• [YOUR GOAL]:
The task calls for every entry to be printed word for word, without the images.

[Records from a data collection]
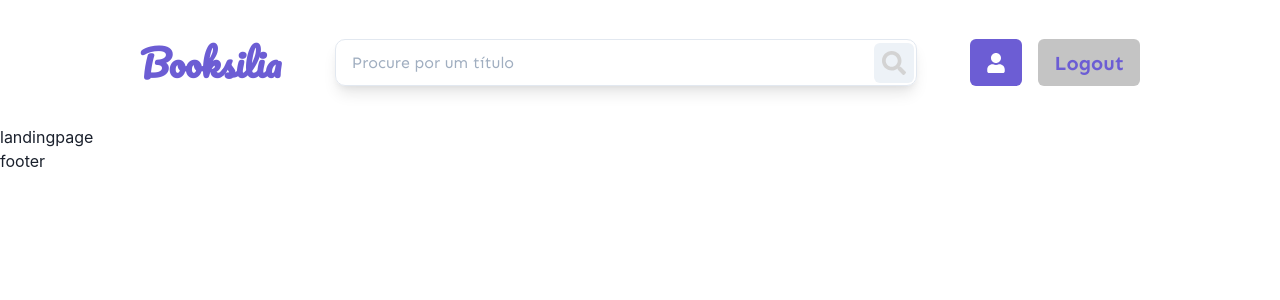
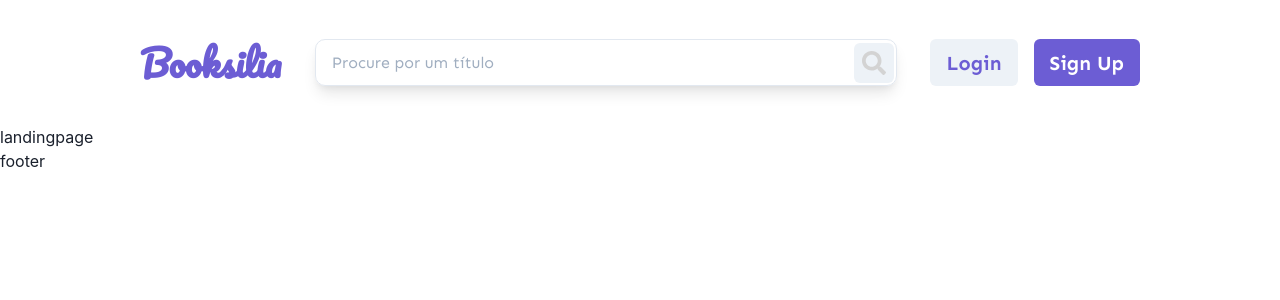
Before and after one commit to carollyb/booksilia, a React (Vite) app: page / in a window 1280 px wide. Shown: the top 300 px of the page. Built offline with nearby package versions, Linux system fonts and the light colour scheme.

Commit message:
refactor: função navigate no botão login e cores dos botões de login e signup

```diff
--- a/src/components/Header/Header.jsx
+++ b/src/components/Header/Header.jsx
@@ -58,11 +58,6 @@ function HeaderComponent() {
             {isAuth ?
             <Flex
             gap={'16px'}>
-            <ButtonComponent>Login</ButtonComponent>
-            <ButtonComponent
-            color={'lightGray'}
-            backgroundColor={'purple'}>Sign Up</ButtonComponent></Flex> : <Flex
-            gap={'16px'}>
                 <ButtonComponent
                 color={'white'}
                 backgroundColor={'purple'}
@@ -73,7 +68,16 @@ function HeaderComponent() {
                 color={'purple'}
                 backgroundColor={'lightGray'}
                 onClick={handleLogout}>Logout</ButtonComponent>
-            </Flex>
+            </Flex> :
+            <Flex
+            gap={'16px'}>
+            <ButtonComponent
+            color={'purple'}
+            onClick={() => navigate('/login')}>Login</ButtonComponent>
+            <ButtonComponent
+            color={'white'}
+            backgroundColor={'purple'}
+            onClick={() => navigate('signup')} >Sign Up</ButtonComponent></Flex>
             }
         </Flex>
     </>);
```
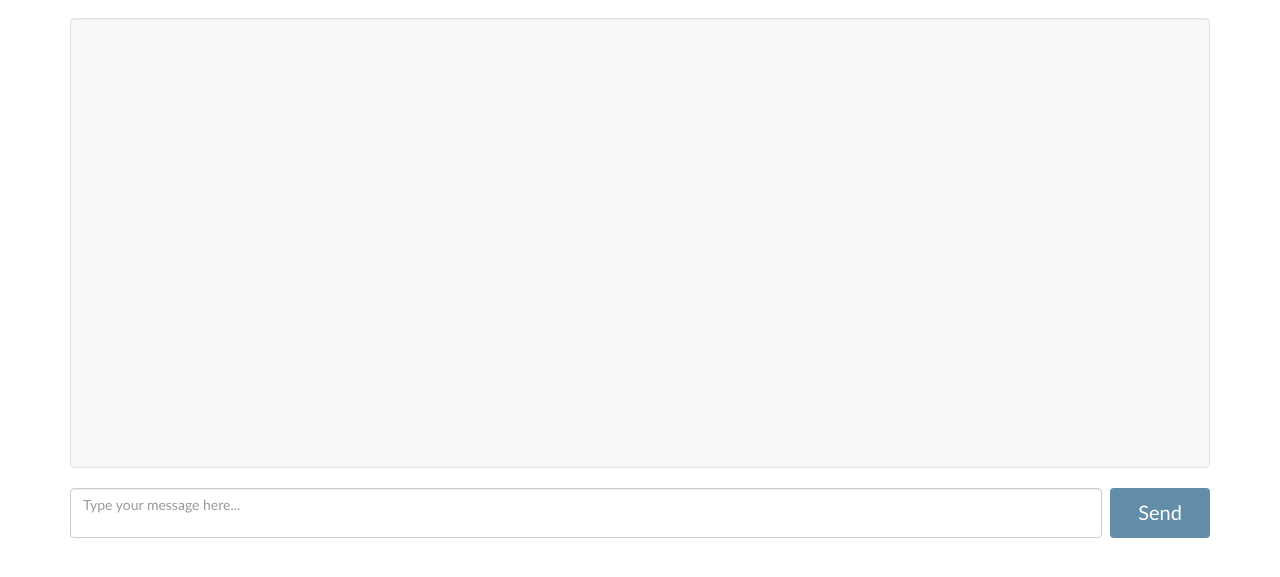
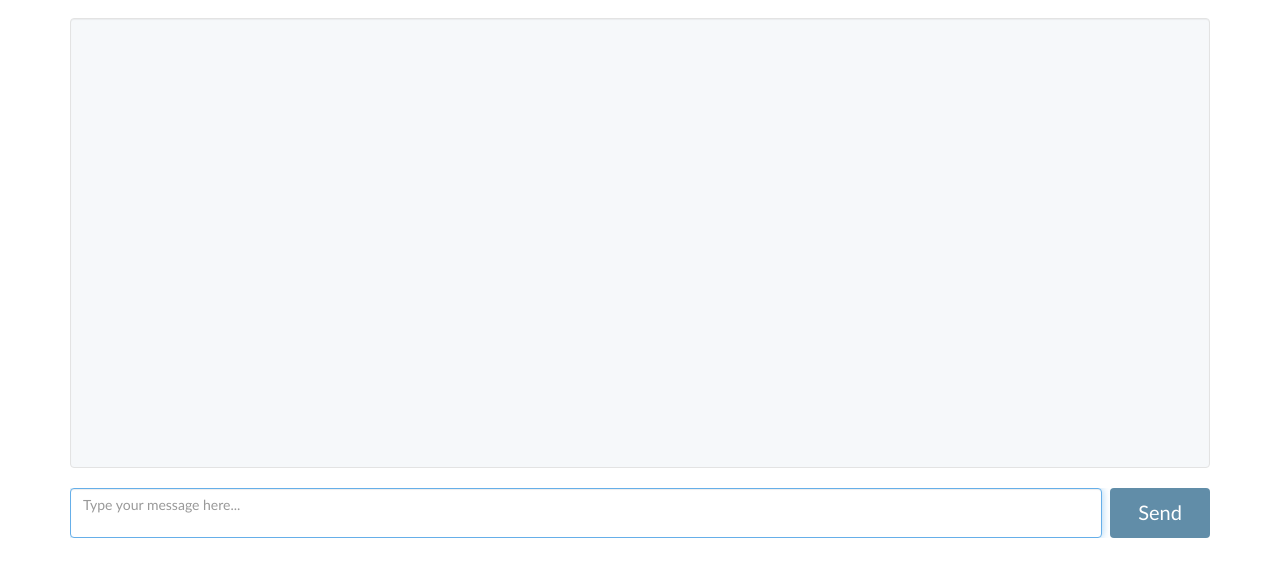
Before and after one commit to balajeeasish/search.ai, a website: page index.html in a window 1280 px wide. Shown: the part 83-660 px from the top of the page. Drawn offline with nearby package versions, Linux system fonts and the light colour scheme.

Commit message:
8/23
Improving comments, removing a default case, and adding autofocus to the
textarea.

```diff
--- a/index.html
+++ b/index.html
@@ -38,7 +38,7 @@
 					<div class="form-group">
 						<input type="submit" class="btn btn-primary" value="Send" id="submit-button">
 						<div id="textarea">
-						   <textarea class="form-control" id="message" placeholder="Type your message here..." rows="2"></textarea>
+						   <textarea class="form-control" id="message" placeholder="Type your message here..." rows="2" autofocus="autofocus"></textarea>
 						</div>
 					</div>
 				</form>
```
Also changed, not shown: app.js (+11 -13 lines).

• [THE COMPLETED TASK]:
Before and after one commit to carollyb/booksilia, a React (Vite) app: page / in a window 1280 px wide. Shown: the top 300 px of the page. Built offline with nearby package versions, Linux system fonts and the light colour scheme.

Commit message:
refactor: função navigate no botão login e cores dos botões de login e signup

```diff
--- a/src/components/Header/Header.jsx
+++ b/src/components/Header/Header.jsx
@@ -58,11 +58,6 @@ function HeaderComponent() {
             {isAuth ?
             <Flex
             gap={'16px'}>
-            <ButtonComponent>Login</ButtonComponent>
-            <ButtonComponent
-            color={'lightGray'}
-            backgroundColor={'purple'}>Sign Up</ButtonComponent></Flex> : <Flex
-            gap={'16px'}>
                 <ButtonComponent
                 color={'white'}
                 backgroundColor={'purple'}
@@ -73,7 +68,16 @@ function HeaderComponent() {
                 color={'purple'}
                 backgroundColor={'lightGray'}
                 onClick={handleLogout}>Logout</ButtonComponent>
-            </Flex>
+            </Flex> :
+            <Flex
+            gap={'16px'}>
+            <ButtonComponent
+            color={'purple'}
+            onClick={() => navigate('/login')}>Login</ButtonComponent>
+            <ButtonComponent
+            color={'white'}
+            backgroundColor={'purple'}
+            onClick={() => navigate('signup')} >Sign Up</ButtonComponent></Flex>
             }
         </Flex>
     </>);
```
Before and after one commit to balajeeasish/search.ai, a website: page index.html in a window 1280 px wide. Shown: the part 83-660 px from the top of the page. Drawn offline with nearby package versions, Linux system fonts and the light colour scheme.

Commit message:
8/23
Improving comments, removing a default case, and adding autofocus to the
textarea.

```diff
--- a/index.html
+++ b/index.html
@@ -38,7 +38,7 @@
 					<div class="form-group">
 						<input type="submit" class="btn btn-primary" value="Send" id="submit-button">
 						<div id="textarea">
-						   <textarea class="form-control" id="message" placeholder="Type your message here..." rows="2"></textarea>
+						   <textarea class="form-control" id="message" placeholder="Type your message here..." rows="2" autofocus="autofocus"></textarea>
 						</div>
 					</div>
 				</form>
```
Also changed, not shown: app.js (+11 -13 lines).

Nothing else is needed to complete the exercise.